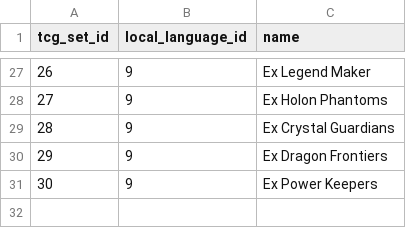
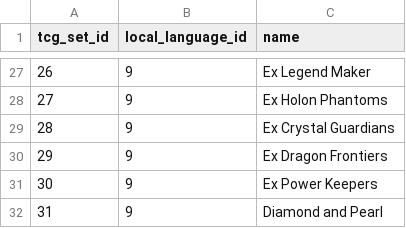
Before and after one commit to encukou/ptcgdex, a CSV file: ptcgdex/data/csv/tcg_set_names.csv, drawn as a sheet; only a part is shown, gaps mark what is left out.

```diff
--- a/ptcgdex/data/csv/tcg_set_names.csv
+++ b/ptcgdex/data/csv/tcg_set_names.csv
@@ -31 +31,2 @@ tcg_set_id,local_language_id,name
 30,9,Ex Power Keepers
+31,9,Diamond and Pearl
```
Also changed, not shown: ptcgdex/data/csv/tcg_sets.csv, 4 other files.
━━━━━━━━━━━━━━━━━━━━━━━━━━━━━━
Directions for this task:
Your task is to copy every line in the entries that holds the string "data".

Solution to the exercise:
Before and after one commit to encukou/ptcgdex, a CSV file: ptcgdex/data/csv/tcg_set_names.csv, drawn as a sheet; only a part is shown, gaps mark what is left out.
--- a/ptcgdex/data/csv/tcg_set_names.csv
+++ b/ptcgdex/data/csv/tcg_set_names.csv
Also changed, not shown: ptcgdex/data/csv/tcg_sets.csv, 4 other files.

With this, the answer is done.